That’s because currencies are confusing.
Even interpreting headlines to account for currencies can be confusing. Debt crisis in the U.S. means a weak dollar? Eurozone finances mean a weak euro?
But understanding the implications is important, because no matter what you do, you’re making a play on currency.
By default, most U.S. investors start long the dollar. It’s the base scenario. You get paid in dollars. Your dollars sit in a bank account. Your dollars earn some rate of U.S.-dollar-denominated interest. Even keeping greenbacks in a mattress is an inherent bet on the dollar.
As soon as you make an investment, however, you’re making a bet relative to the value of the dollar, whatever it is you’re buying. If you’re a real estate prospector and buy a piece of land in upstate New York, you’re counting on that land appreciating in value versus the dollar.
That’s just another way of saying you’re hoping its price increases. However, because both the land and your bank account are valued in U.S. dollars, there’s no external force that will break the two apart in value other than supply and demand for real estate. They both have this “long dollar” component. You’re just hoping that in 10 years, the value of the land will be more than the value of those same dollars kept in cash.

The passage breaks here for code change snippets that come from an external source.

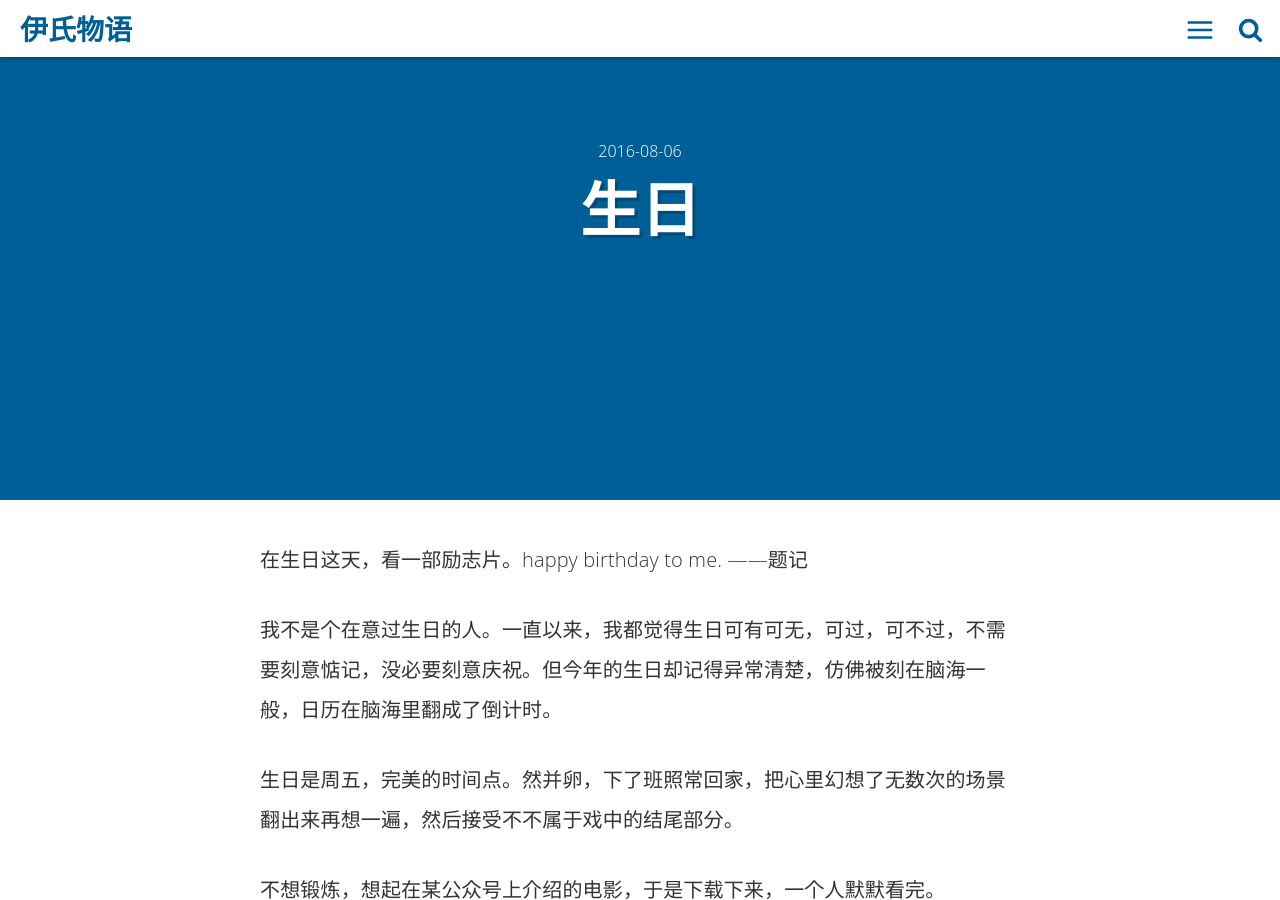
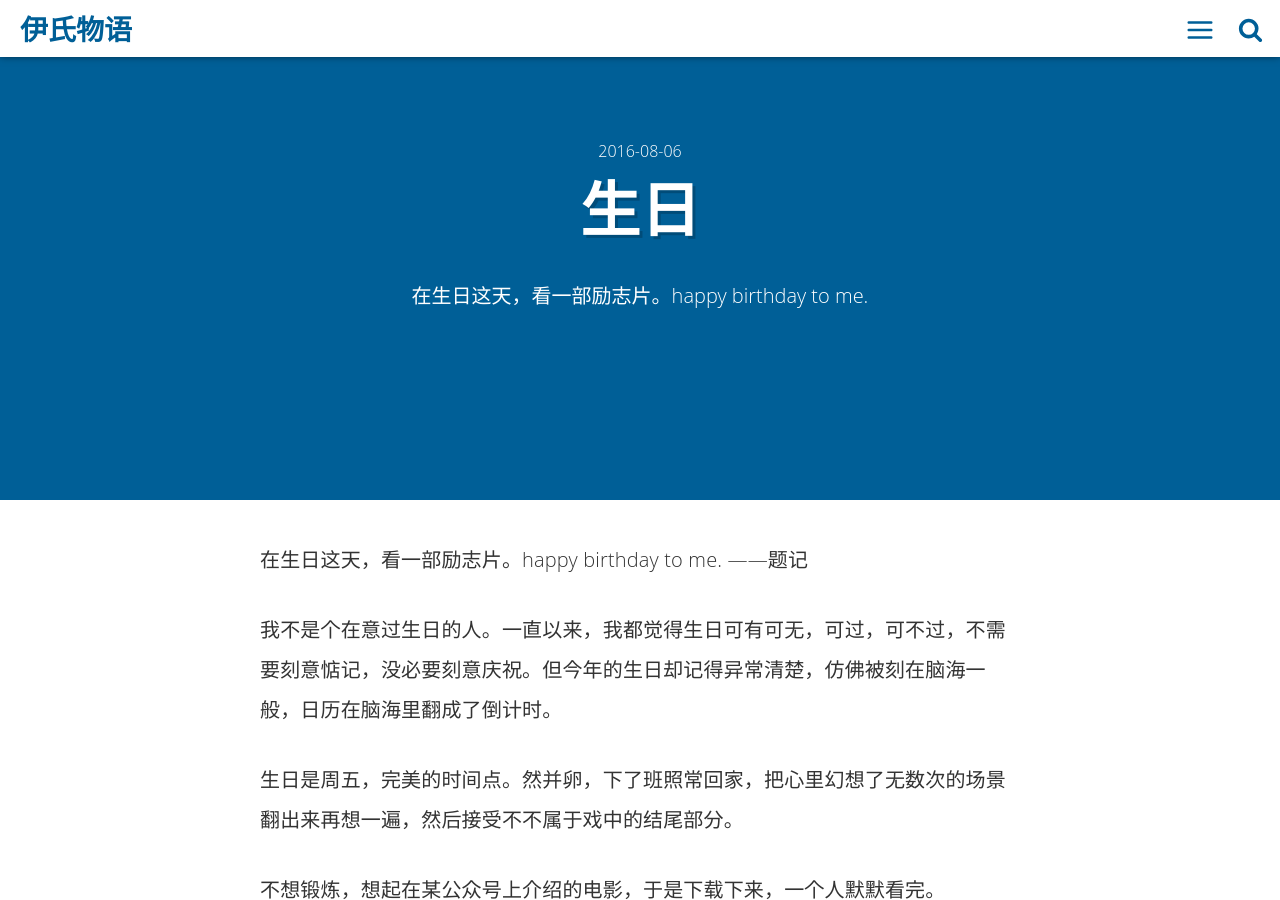
Before and after one commit to AwThink/iyidie, a Jekyll site: the page built from _posts/2016-08-05-2016-birthday.md, in a window 1280 px wide and 900 px high. Built offline with Jekyll 4.4.1, drawn with Linux system fonts in a browser that asks for light colours.

Commit message:
test post front-matter

```diff
--- a/_posts/2016-08-05-2016-birthday.md
+++ b/_posts/2016-08-05-2016-birthday.md
@@ -2,8 +2,11 @@
 layout: post
 title: 生日
 date: 2016-08-06 10:29:56
+description: '在生日这天，看一部励志片。happy birthday to me.'
 author: 伊迭
 comments: true
+main-class: 'Life'
+color: '#7AAB13'
 categories:
 - Life
 tag:
--- a/src/styl/_theme-colors.styl
+++ b/src/styl/_theme-colors.styl
@@ -2,7 +2,7 @@
     post-jekyll: #B31917,
     post-css: #2DA0C3,
     post-js: #D6BA32,
-    post-html: #EB7728,
+    post-Life: #EB7728,
     post-svg: #7D669E,
     post-dev: #637a91,
     post-misc: #7AAB13
```
Also changed, not shown: README.md.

If you buy an international equity fund, however, you’re betting on two things at once—that the companies in the fund grow, just like the value of that piece of land in New York; and that the currency in which they’re priced goes up relative to the dollar.

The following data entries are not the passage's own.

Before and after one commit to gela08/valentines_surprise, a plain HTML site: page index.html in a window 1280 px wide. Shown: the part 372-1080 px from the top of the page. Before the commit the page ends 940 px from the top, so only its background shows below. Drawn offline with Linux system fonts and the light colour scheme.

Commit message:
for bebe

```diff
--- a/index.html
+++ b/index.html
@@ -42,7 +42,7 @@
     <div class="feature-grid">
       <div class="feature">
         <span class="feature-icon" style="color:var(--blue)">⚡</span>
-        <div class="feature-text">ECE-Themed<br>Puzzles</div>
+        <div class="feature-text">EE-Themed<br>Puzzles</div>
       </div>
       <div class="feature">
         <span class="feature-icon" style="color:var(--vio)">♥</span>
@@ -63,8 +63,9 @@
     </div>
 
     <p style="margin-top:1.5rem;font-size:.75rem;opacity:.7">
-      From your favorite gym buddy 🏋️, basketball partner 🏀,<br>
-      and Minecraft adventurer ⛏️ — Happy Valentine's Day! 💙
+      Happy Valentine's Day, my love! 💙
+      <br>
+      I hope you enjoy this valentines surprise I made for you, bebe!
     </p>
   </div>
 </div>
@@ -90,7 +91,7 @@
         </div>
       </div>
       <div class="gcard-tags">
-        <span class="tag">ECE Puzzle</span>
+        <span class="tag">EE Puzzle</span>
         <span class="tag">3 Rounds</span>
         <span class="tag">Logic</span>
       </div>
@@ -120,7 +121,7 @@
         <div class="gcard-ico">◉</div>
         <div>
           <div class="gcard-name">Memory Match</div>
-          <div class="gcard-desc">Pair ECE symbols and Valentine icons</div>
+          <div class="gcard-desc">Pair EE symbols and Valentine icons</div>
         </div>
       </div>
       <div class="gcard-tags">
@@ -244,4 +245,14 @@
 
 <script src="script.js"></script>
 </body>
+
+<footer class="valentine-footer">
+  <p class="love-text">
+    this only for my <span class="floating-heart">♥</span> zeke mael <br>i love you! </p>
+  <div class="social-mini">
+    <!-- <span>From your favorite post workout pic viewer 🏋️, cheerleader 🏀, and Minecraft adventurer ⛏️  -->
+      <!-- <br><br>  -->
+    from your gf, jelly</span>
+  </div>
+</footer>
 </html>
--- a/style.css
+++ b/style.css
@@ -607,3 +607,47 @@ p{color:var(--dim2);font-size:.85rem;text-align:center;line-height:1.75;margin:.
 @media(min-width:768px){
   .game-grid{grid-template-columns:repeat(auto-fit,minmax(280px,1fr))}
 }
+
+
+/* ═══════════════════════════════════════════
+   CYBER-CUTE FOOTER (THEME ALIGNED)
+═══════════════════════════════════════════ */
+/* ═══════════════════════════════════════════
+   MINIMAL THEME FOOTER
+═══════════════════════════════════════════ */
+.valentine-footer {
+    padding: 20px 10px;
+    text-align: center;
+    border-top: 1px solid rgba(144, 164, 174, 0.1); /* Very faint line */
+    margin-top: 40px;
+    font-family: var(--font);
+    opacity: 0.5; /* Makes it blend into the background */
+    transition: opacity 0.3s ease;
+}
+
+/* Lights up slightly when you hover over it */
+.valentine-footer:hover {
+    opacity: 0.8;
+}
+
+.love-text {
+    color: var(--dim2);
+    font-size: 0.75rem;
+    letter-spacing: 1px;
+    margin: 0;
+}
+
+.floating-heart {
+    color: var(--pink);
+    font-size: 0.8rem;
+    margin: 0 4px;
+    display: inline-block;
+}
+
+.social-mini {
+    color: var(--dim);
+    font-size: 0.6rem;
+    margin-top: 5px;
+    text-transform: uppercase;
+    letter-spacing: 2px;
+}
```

Let’s say you buy a share of Bob’s Fish & Chips that costs 10 pounds, at today’s exchange rate of 0.627 pounds to the dollar. You pay $16.08 for you shares. You can make money if the price rises to 11 pounds, increasing the dollar value of your position to $17.69.
But you also make money if the exchange rate tips in your favor, the dollar weakens and Bob’s Fish & Chips stays at 10 pounds. If the dollar fell to the point where it only bought 0.5 of a pound instead of 0.627, you’d have $20 worth of Bob’s, even with the actual price of the shares unchanged.

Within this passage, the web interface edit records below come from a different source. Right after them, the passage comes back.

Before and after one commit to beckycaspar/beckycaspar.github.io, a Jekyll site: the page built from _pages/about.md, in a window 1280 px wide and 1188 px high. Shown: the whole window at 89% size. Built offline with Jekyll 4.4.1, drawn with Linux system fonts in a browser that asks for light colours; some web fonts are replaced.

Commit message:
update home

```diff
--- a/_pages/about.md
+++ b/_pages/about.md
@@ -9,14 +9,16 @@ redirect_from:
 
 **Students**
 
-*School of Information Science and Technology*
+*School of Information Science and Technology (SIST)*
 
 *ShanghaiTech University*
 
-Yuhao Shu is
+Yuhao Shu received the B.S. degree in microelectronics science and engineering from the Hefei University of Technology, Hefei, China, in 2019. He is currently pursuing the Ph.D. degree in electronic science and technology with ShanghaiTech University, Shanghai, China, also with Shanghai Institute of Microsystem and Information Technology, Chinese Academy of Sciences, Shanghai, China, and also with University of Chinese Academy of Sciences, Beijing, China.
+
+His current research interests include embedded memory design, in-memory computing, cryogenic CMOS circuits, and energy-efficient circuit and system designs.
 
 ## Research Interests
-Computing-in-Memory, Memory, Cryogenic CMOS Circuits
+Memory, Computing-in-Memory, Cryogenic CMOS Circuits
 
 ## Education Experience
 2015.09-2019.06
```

Getting Tripped Up
In a very real way, every investment embeds either a long- or short-dollar component, and this is what trips up investors.
Consider for a moment that you want to short the U.S. dollar. It means to trade your dollars in for something else. In the world of currencies, this means buying a fund that simply holds a foreign currency. It could also mean holding very-short-term bonds in that currency, just like you’d put your spare cash in a money market fund to stay if you planned on staying in dollars.
That’s what products from Rydex CurrencyShares such as (NYSEArca: FXE) for the euro, (NYSEArca: FXY) for the Japanese yen or (NYSEArca: FXB) for the British pound. The other alternative is to simply buy a basket of currencies, which is what the PowerShares US Dollar Index Bearish ETF (NYSEArca: UDN) does, through futures contracts.
People get confused, however, because of the names of the funds. UDN, for example, sounds like an inverse fund, when in fact it’s the equivalent of buying six different “long” currency ETFs—euro, pound, yen, Canadian dollars, Swedish krona and the Swiss franc.
As the chart shows, over the past two years, while the euro’s been flat, UDN has managed to eke out returns of just over 5 percent.
I added the WisdomTree Dreyfus Emerging Currency Income Fund (NYSEArca: CEW) to show that the basket strategy can be applied to more than just the big six to even more exotic currencies in emerging markets. It’s an idea that’s been a great play, as both the euro and dollar have had their issues.